WHAT THE TASK REQUIRES>
Only a number is wanted here, namely how many lines of the data contain the string "text".

STUDY MATERIAL>
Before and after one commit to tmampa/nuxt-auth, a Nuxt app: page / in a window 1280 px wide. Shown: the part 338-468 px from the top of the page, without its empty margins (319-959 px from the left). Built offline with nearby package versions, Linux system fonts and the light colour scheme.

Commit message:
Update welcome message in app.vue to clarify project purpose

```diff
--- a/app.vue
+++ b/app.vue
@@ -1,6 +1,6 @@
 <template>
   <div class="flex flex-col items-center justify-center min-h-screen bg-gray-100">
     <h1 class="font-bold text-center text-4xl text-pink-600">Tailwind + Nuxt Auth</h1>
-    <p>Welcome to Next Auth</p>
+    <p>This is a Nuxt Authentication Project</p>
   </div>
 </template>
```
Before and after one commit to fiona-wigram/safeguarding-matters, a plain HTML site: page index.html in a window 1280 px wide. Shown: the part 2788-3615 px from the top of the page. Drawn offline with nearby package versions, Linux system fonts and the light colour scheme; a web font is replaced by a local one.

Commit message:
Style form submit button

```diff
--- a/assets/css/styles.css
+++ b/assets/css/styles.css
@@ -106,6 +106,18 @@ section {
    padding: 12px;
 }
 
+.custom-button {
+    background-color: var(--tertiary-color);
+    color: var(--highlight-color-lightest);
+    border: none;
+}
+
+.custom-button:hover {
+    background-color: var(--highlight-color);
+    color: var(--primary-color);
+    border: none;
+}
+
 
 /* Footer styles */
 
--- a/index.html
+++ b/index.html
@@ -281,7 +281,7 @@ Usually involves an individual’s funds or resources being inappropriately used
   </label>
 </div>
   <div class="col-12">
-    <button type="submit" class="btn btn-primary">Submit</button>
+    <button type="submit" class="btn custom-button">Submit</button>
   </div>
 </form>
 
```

* * *

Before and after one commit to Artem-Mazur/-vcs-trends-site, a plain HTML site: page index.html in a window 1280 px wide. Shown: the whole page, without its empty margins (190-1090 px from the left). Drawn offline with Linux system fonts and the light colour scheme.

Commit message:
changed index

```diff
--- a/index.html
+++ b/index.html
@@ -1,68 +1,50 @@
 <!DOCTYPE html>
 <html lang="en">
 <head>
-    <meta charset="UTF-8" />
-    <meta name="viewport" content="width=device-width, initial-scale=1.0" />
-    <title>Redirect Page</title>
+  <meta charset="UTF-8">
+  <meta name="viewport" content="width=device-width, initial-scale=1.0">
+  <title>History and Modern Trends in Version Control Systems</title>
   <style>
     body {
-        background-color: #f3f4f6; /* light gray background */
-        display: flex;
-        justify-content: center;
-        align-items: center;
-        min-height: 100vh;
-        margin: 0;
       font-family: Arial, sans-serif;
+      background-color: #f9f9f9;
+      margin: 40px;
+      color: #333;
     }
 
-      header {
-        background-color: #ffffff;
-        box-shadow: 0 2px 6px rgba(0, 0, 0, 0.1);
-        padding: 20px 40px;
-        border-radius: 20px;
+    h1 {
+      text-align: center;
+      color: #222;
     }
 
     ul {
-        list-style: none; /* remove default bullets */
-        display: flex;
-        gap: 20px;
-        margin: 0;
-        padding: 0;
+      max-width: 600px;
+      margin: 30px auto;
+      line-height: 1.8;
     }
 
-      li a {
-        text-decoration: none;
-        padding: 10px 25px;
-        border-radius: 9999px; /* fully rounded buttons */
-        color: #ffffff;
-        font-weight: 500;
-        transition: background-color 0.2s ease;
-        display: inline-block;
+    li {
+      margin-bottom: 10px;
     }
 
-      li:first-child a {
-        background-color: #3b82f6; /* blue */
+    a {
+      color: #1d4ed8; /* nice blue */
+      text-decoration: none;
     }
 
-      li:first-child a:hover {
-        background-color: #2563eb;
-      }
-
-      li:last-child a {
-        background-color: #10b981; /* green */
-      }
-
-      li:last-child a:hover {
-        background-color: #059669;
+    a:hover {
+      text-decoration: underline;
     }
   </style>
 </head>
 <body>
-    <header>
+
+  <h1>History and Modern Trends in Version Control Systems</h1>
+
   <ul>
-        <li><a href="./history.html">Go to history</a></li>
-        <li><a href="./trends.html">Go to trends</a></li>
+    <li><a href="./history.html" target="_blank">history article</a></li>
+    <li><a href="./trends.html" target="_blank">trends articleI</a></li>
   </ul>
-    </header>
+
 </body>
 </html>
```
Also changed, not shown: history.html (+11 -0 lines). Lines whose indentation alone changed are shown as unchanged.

...

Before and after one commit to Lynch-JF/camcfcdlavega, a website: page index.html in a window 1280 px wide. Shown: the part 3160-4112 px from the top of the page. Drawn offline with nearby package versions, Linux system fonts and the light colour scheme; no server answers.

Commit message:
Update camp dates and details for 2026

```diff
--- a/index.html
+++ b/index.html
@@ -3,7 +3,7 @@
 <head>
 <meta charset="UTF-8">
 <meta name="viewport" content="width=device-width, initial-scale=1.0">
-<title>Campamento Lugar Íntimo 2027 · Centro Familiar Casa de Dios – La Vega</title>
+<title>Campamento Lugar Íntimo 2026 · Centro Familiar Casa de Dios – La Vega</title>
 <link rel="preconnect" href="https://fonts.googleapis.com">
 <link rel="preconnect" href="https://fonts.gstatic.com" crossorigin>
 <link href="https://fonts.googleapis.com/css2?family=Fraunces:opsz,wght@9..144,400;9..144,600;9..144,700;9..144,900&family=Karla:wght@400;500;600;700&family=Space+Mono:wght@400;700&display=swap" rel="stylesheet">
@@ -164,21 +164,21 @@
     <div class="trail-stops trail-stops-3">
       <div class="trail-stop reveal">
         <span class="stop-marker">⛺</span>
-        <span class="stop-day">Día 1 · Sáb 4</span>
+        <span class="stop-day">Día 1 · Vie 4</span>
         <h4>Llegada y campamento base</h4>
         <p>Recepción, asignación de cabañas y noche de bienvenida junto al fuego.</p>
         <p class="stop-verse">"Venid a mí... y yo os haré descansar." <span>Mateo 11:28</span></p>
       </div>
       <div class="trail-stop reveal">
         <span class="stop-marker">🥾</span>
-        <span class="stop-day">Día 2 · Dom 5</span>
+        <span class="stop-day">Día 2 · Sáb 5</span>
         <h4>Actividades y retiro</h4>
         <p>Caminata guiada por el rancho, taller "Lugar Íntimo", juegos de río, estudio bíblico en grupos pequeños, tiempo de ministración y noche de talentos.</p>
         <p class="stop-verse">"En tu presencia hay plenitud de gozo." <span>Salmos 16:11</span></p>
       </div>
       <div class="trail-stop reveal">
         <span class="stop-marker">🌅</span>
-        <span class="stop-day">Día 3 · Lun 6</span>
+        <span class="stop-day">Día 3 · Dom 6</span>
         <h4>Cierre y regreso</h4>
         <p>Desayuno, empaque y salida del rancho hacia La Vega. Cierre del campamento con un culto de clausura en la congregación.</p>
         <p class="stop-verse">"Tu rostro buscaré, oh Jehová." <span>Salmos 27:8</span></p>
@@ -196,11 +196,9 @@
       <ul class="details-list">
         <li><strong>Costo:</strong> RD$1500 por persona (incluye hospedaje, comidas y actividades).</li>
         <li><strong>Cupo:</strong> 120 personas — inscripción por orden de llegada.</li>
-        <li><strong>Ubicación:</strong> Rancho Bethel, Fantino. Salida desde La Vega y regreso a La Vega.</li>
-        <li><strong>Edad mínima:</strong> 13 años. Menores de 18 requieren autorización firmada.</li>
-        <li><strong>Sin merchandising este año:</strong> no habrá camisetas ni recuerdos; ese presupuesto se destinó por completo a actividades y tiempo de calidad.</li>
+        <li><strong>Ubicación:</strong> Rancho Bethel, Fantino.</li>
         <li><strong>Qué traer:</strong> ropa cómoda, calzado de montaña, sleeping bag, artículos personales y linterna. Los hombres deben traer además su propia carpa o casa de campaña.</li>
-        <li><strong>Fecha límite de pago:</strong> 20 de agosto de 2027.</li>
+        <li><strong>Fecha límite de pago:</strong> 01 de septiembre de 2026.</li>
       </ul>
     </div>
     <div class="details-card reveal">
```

EXERCISE ANSWER>
5